RMIT’s Vice-Chancellor Martin Bean spent the last week of August in Vietnam with Prime Ministers Scott Morrison and Nguyen Xuan Phuc, alongside the Deputy CEO of the Australian Grand Prix Corporation Ashley Davies.
Martin Bean “met with key people from industry and government as part of a program to share our plans for RMIT’s ongoing future in Vietnam”, according to a newsletter distributed by RMIT to staff.
Over the week, an upcoming partnership with the Vietnam Grand Prix was announced, as well as a partnership with VietJet Air. RMIT has been partnered with the Australian Grand Prix since 2015.
Motorsports have been criticised heavily for their environmental impact.
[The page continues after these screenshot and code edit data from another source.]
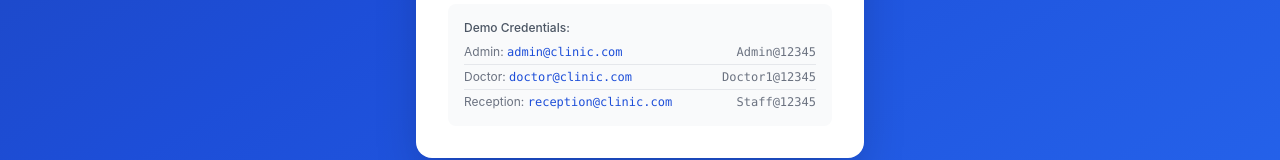
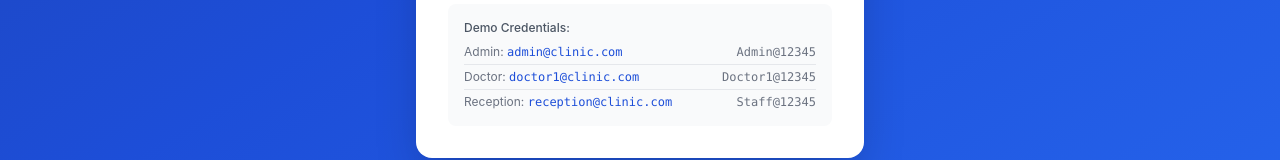
Before and after one commit to akash0526/clinic-system, a React (Vite) app in the folder frontend/: page /login in a window 1280 px wide. Shown: the part 561-721 px from the top of the page. Built offline with nearby package versions, Linux system fonts and the light colour scheme; no server answers.

Commit message:
same as before corrected sample username of doctor

```diff
--- a/frontend/src/pages/auth/Login.jsx
+++ b/frontend/src/pages/auth/Login.jsx
@@ -128,7 +128,7 @@ const Login = () => {
 							<span>
 								Doctor:{" "}
 								<span className="font-mono text-primary-700">
-									doctor@clinic.com
+									doctor1@clinic.com
 								</span>
 							</span>
 							<span className="font-mono">Doctor1@12345</span>
```
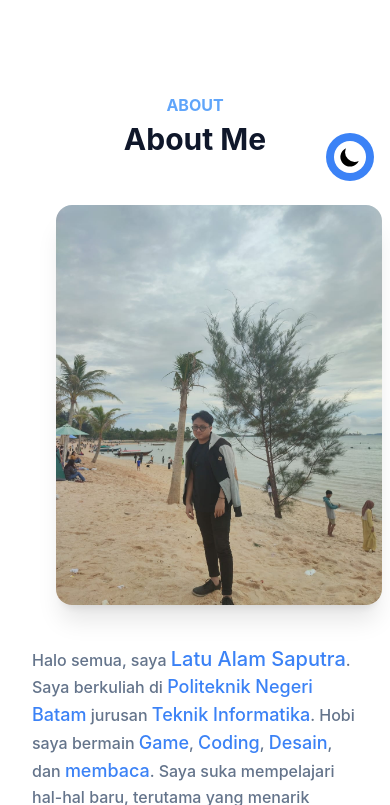
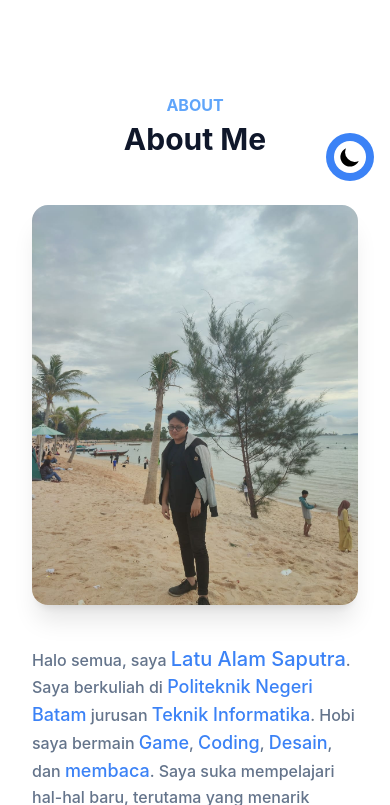
Before and after one commit to kyutozx/kyutozx.github.io, a website: page index.html in a window 390 px wide. Shown: the part 583-1388 px from the top of the page. Drawn offline with Linux system fonts and the light colour scheme.

Commit message:
fix margin

```diff
--- a/index.html
+++ b/index.html
@@ -87,7 +87,7 @@
               Kedepannya saya akan membuat beberapa <span class="text-blue-500 text-lg">Project</span> lagi, untuk menambah <span class="text-blue-500 text-lg">Portfolio</span>.<br><span class="text-blue-500 text-xl">Terima kasih sudah membaca :)</span></p>
           </div>
           <div class="w-full mb-10 px-4 lg:w-1/2 js-show-on-scroll">
-            <div class="card-zoom ml-6">
+            <div class="card-zoom lg:ml-6">
               <img class="card-zoom-image hover:blur-[0.5px]" src="dist/me.jpeg" alt="Latu Alam Saputra">
             </div>
           </div>
```
Also changed, not shown: dist/output.css.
While the sport itself is reliant on fuel, a Formula One Teams Association report from 2010 found that only 0.3% of emissions result from racing and testing.
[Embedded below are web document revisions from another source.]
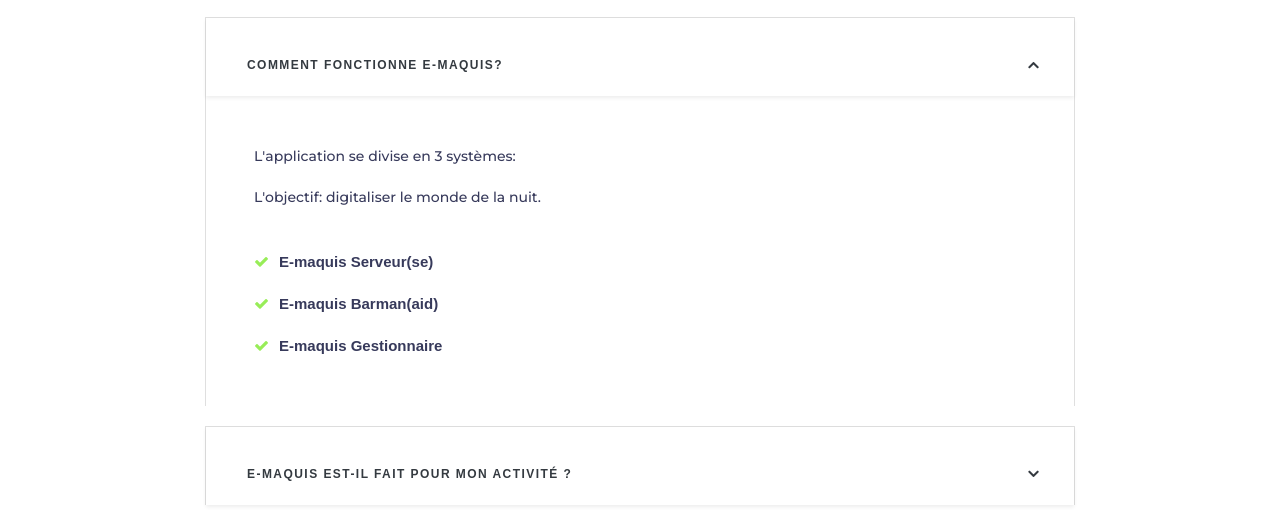
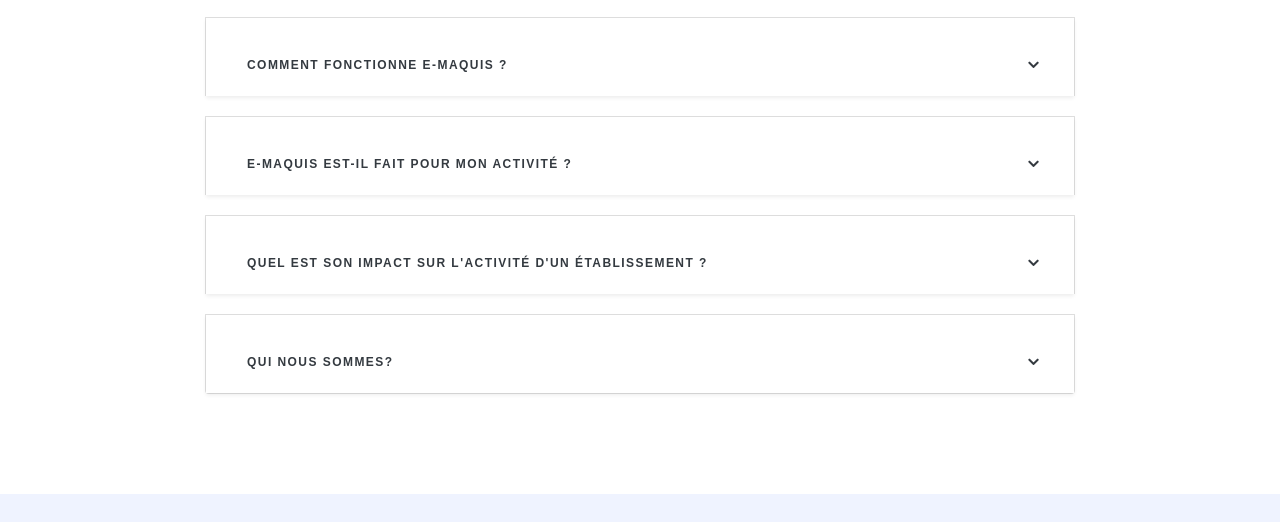
Before and after one commit to ravivi/onePage_Emaquis, a plain HTML site: page faq.html in a window 1280 px wide. Shown: the part 1060-1582 px from the top of the page. Drawn offline with Linux system fonts and the light colour scheme; files whose address does not match are found by name.

Commit message:
accordion debug

```diff
--- a/faq.html
+++ b/faq.html
@@ -186,18 +186,20 @@
 								</div>
 							</div><!-- End -->
 							<!-- Accordion item 1 -->
+
+							<!-- Accordion item 2 -->
+
 							<div class="card">
 								<div id="headingTwo" class="card-header bg-white shadow-sm border-0">
 									<h2 class="mb-0">
 										<button type="button" data-toggle="collapse" data-target="#collapseTwo"
-											aria-expanded="true" aria-controls="collapseTwo"
-											class="btn btn-link text-dark font-weight-bold text-uppercase collapsible-link">Comment
-											fonctionne E-maquis?
-										</button>
+											aria-expanded="false" aria-controls="collapseTwo"
+											class="btn btn-link collapsed text-dark font-weight-bold text-uppercase collapsible-link">Comment
+											fonctionne E-maquis ?</button>
 									</h2>
 								</div>
-								<div id="collapseTwo" aria-labelledby="headingTwo" data-parent="#accordionExample"
-									class="collapse show">
+								<div id="collapseTwo" aria-labelledby="headingThree" data-parent="#accordionExample"
+									class="collapse">
 									<div class="card-body p-5">
 										<p class="">
 											L'application se divise en 3 systèmes:
@@ -212,29 +214,28 @@
 											<li>E-maquis Serveur(se)</li>
 											<li> E-maquis Barman(aid)</li>
 											<li>E-maquis Gestionnaire</li>
+										</ul>
 
-
-
-
-
-										</ul>
 									</div>
 								</div>
-							</div><!-- End -->
-							<!-- Accordion item 2 -->
+							</div>
+
 							<div class="card">
 								<div id="headingThree" class="card-header bg-white shadow-sm border-0">
 									<h2 class="mb-0">
 										<button type="button" data-toggle="collapse" data-target="#collapseThree"
 											aria-expanded="false" aria-controls="collapseThree"
-											class="btn btn-link collapsed text-dark font-weight-bold text-uppercase collapsible-link">E-Maquis est-il fait pour mon activité ?</button>
+											class="btn btn-link collapsed text-dark font-weight-bold text-uppercase collapsible-link">E-Maquis
+											est-il fait pour mon activité ?</button>
 									</h2>
 								</div>
 								<div id="collapseThree" aria-labelledby="headingThree" data-parent="#accordionExample"
 									class="collapse">
 									<div class="card-body p-5">
 										<p>
-											Que vous soyez un bar, un maquis, un espace ouvert un loung, un restaurant, un club ou une cave, l'application E-Maquis est idéal pour votre activité.À condition d'avoir une connexion internet.
+											Que vous soyez un bar, un maquis, un espace ouvert un loung, un restaurant,
+											un club ou une cave, l'application E-Maquis est idéal pour votre activité.À
+											condition d'avoir une connexion internet.
 
 										</p>
 
```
Instead, emissions resulting from wind tunnel testing, computing, travel, manufacturing, and other factors make up the other 99.7%.
According to the report, these factors combined were responsible for about 200,000 tonnes of carbon dioxide emissions in 2010, though this number was forecasted to fall.
But an article by Jonathan Noble for Autosport said “Grand Prix racing has been carbon neutral since 1997” as a result of carbon credits.
Scott Morrison was also present for the trip to Vietnam. The Vice-Chancellor said RMIT looked forward to continuing its work with the Vietnamese Government and in collaboration with the Australian Government.
The Prime Minister was heavily criticised earlier this year for his comments on the School Strike for Climate.
“We do not support our schools being turned into parliaments,” he said. “What we want is more learning in schools and less activism in schools.”
A concerned staff member said “It is rather ironic and concerning that a university with a science background such as RMIT, can be proud of a relationship with a Prime Minister whose government seems determined to deny the scientific facts about climate change and continue to risk the futures of our young people through their failure to act on climate change.”
A petition calling on Martin Bean to endorse the climate strike currently has almost 300 signatures, but has yet to receive any response. RMIT have not yet responded to a request for comment.
The Melbourne strike will begin at the Treasury Gardens at 2:00pm.